For example, there was an increase in developer led-security. According to the report, 71% of respondents said that their vulnerabilities are being caught by developers.
“That’s a sort of a signal to me that the security organizations I think are getting more comfortable with developers finding and correcting vulnerabilities during the development process, rather than waiting until the end, and then doing what folks traditionally do: running it through a bunch of tools, generating a report and then spending months fixing everything that’s in that report,” Bob Stevens, GitLab’s vice president of public sector, told Nextgov. “So, to me, the security groups [are] embracing the tools that exist and starting to rely more and more on them to be able to ensure that code is being developed securely.”
Despite the need for better digital experiences and improved security, the report found that 75% of public sector respondents reported deploying software at the same rate or slower than last year. In the 2022 report, this was 59% of respondents.
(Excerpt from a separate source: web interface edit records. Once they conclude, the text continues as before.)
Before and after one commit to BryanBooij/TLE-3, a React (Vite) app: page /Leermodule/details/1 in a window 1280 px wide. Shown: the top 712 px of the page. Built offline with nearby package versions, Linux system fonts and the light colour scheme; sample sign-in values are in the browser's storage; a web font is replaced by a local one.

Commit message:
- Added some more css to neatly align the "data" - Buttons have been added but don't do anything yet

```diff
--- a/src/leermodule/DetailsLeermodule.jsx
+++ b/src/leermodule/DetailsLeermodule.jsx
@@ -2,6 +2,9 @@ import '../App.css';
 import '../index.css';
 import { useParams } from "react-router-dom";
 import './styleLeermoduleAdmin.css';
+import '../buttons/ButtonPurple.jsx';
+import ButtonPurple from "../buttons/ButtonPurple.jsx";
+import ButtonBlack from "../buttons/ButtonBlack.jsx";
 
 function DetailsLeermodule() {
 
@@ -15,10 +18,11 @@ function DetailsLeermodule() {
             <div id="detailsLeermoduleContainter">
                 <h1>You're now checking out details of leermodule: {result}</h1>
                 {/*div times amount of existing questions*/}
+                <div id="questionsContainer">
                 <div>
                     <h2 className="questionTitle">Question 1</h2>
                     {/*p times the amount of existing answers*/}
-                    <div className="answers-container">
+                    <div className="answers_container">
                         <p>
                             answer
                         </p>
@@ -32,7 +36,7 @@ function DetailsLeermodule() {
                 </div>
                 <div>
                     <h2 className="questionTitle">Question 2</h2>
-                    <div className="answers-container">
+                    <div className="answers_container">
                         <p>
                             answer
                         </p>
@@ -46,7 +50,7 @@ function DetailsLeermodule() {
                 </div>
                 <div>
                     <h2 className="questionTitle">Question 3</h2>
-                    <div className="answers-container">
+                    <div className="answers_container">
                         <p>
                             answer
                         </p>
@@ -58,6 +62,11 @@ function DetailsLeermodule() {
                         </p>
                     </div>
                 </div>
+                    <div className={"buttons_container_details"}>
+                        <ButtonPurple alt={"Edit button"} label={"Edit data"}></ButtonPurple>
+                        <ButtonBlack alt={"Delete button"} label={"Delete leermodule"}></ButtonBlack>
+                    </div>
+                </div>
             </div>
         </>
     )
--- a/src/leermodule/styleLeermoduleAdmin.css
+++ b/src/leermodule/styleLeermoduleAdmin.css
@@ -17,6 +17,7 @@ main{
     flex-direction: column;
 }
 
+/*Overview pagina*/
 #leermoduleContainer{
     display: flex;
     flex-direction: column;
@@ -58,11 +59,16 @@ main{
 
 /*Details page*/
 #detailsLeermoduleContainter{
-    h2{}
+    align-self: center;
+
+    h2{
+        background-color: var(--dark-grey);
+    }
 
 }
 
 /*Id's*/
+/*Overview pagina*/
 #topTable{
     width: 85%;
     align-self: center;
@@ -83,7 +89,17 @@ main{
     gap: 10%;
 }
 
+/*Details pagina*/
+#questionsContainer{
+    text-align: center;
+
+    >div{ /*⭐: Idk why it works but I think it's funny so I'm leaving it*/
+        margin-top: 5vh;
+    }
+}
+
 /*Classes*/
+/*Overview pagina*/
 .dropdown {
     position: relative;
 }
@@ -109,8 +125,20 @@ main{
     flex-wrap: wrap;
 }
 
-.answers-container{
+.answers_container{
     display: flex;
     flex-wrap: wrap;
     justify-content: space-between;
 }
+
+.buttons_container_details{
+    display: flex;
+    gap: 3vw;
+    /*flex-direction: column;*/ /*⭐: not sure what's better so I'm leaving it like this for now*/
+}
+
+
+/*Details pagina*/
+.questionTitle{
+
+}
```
“I’m surprised that number is so high, especially with the tools that exist out there today, but maybe I shouldn’t be surprised,” Stevens said. “But I can tell you that there’s a lot of agencies that are still stuck in waterfall and haven’t moved to agile development and they’re still very stove-piped and they’re struggling to figure out how to get out of that scenario. It’s a cultural change is really what it comes down to.”
However, Stevens noted for the commercial sector this is only 40%, which he stated “would indicate that the government is falling behind in regards to their transition to newer development tools and building software factories and the deployment of a platform.”
Meanwhile more than 50% of government respondents reported evaluating or buying a DevSecOps platform in the next one to three years.
However, the report found that 44% of public sector respondents were using more than six tools and some were using more than 15 tools.
“The more tools you use, the more opportunity you create for vulnerabilities or poorly written code,” he added. “You also slow things down because things can be written in a stove pipe and then you try and merge all those pipes together in the end and, oh, by the way, they normally don’t work well when you do that. So you slow things down when there’s that many tools. Cost is another thing.”
Moreover, 59% of government and defense or aerospace respondents are looking to consolidate the number of tools they use.
According to Stevens, this can help “reduce complexity, increase speed to mission, reduce cost,” which includes the cost of the tool and training. He added it also makes remote work more feasible.
Meanwhile, artificial intelligence and machine learning were also important for DevSecOps, the report noted. Specifically, developers that used a DevSecOps platform were more likely to utilize automation and AI or ML for testing purposes than those who do not use a platform. In particular, 65% of developers said they are using AI or ML to test or would be in the next three years. Additionally, 62% of developers using AI or ML use it to check code, an increase from the 2022 report which only had 51% of developers using it for this purpose. Furthermore, 53% of developers using AI or ML use bots for testing, in 2022 this was 39%.
“I think that this is to help with speed to mission,” Stevens said. “If you don’t have to reinvent the wheel and you can rely on AI or machine learning to do something or aid in something that’s kind of common in development, then you can help save time and ensure that it’s secure. Both right, you’re gonna accomplish efficiency and security. So, I think we’re going to see more and more use of AI, in particular, in software development because there’s just aspects of it where it just makes sense. It just makes everybody’s life a lot easier to be able to write the code.”
GitLab surveyed more than 5,000 IT and software professionals, including public sector professionals, in March 2023 for this report.